— What is being asked —
Please repeat the records exactly. The pictures are to be left out.

Web document revisions
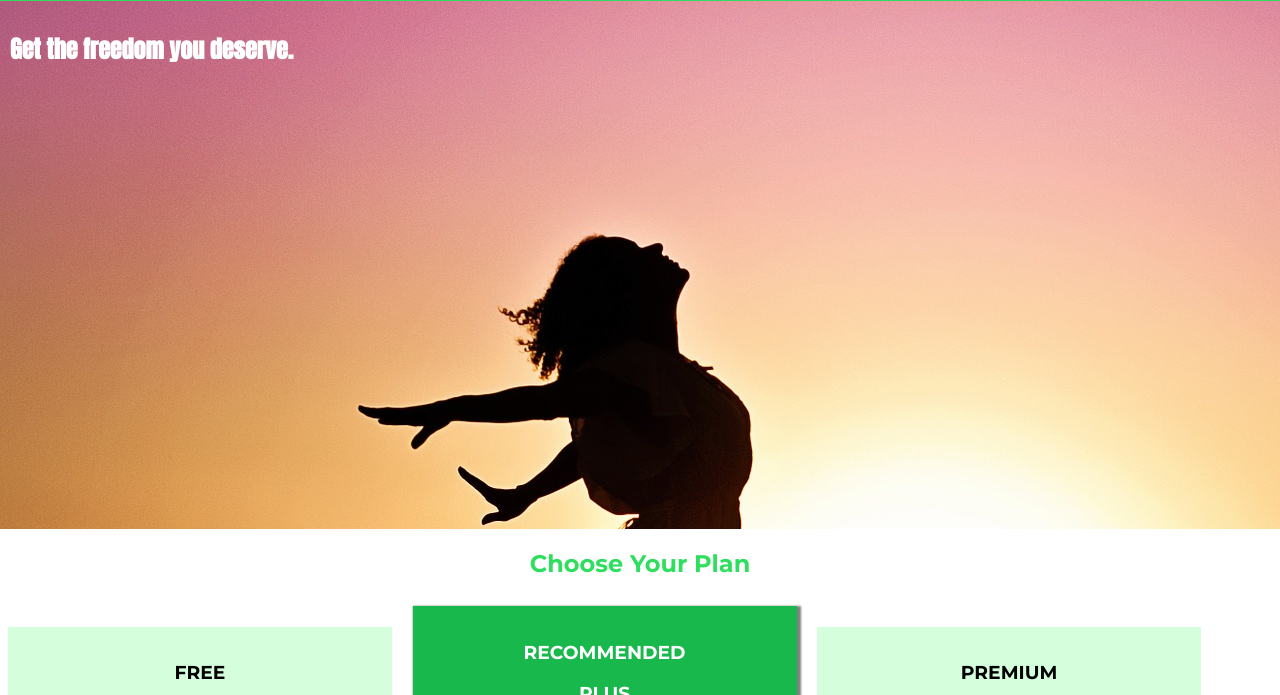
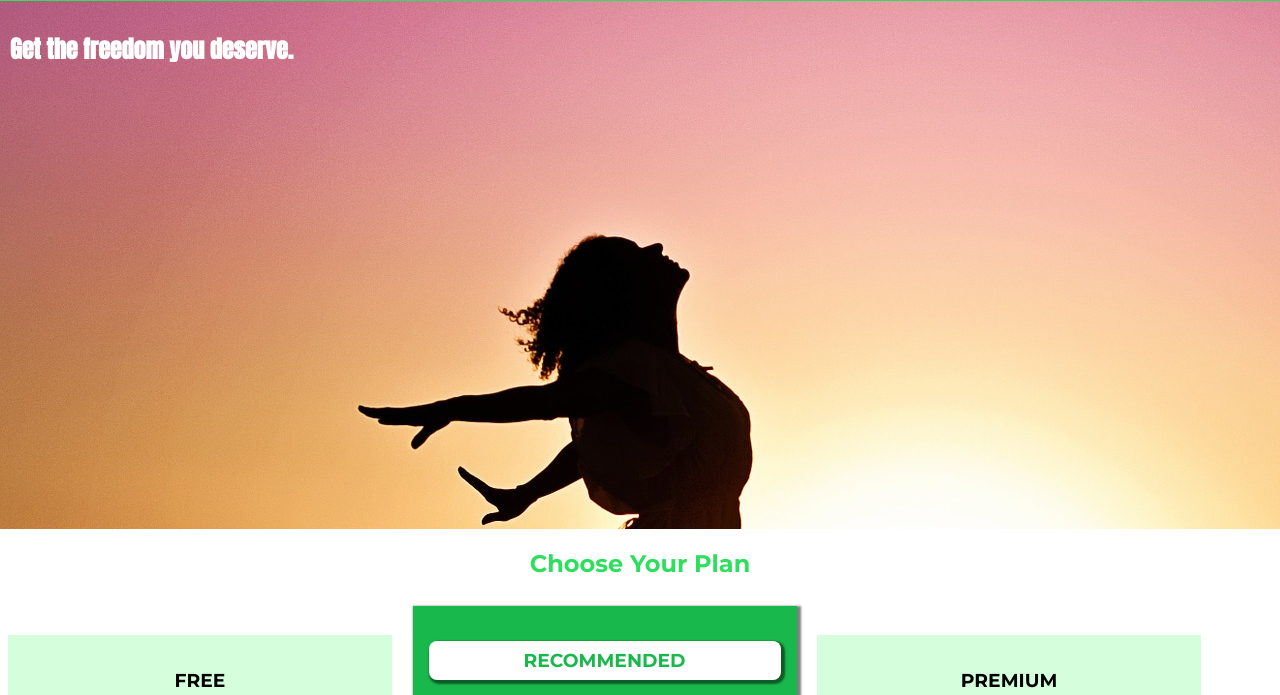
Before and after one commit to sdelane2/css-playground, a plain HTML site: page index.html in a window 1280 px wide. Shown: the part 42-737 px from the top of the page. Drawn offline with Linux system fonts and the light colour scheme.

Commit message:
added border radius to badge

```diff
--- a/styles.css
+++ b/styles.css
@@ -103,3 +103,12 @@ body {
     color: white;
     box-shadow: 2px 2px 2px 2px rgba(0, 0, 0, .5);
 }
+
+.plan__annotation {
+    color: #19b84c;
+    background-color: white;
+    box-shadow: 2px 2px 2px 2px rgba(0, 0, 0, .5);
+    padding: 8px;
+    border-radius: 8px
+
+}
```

— Output —
Before and after one commit to sdelane2/css-playground, a plain HTML site: page index.html in a window 1280 px wide. Shown: the part 42-737 px from the top of the page. Drawn offline with Linux system fonts and the light colour scheme.

Commit message:
added border radius to badge

```diff
--- a/styles.css
+++ b/styles.css
@@ -103,3 +103,12 @@ body {
     color: white;
     box-shadow: 2px 2px 2px 2px rgba(0, 0, 0, .5);
 }
+
+.plan__annotation {
+    color: #19b84c;
+    background-color: white;
+    box-shadow: 2px 2px 2px 2px rgba(0, 0, 0, .5);
+    padding: 8px;
+    border-radius: 8px
+
+}
```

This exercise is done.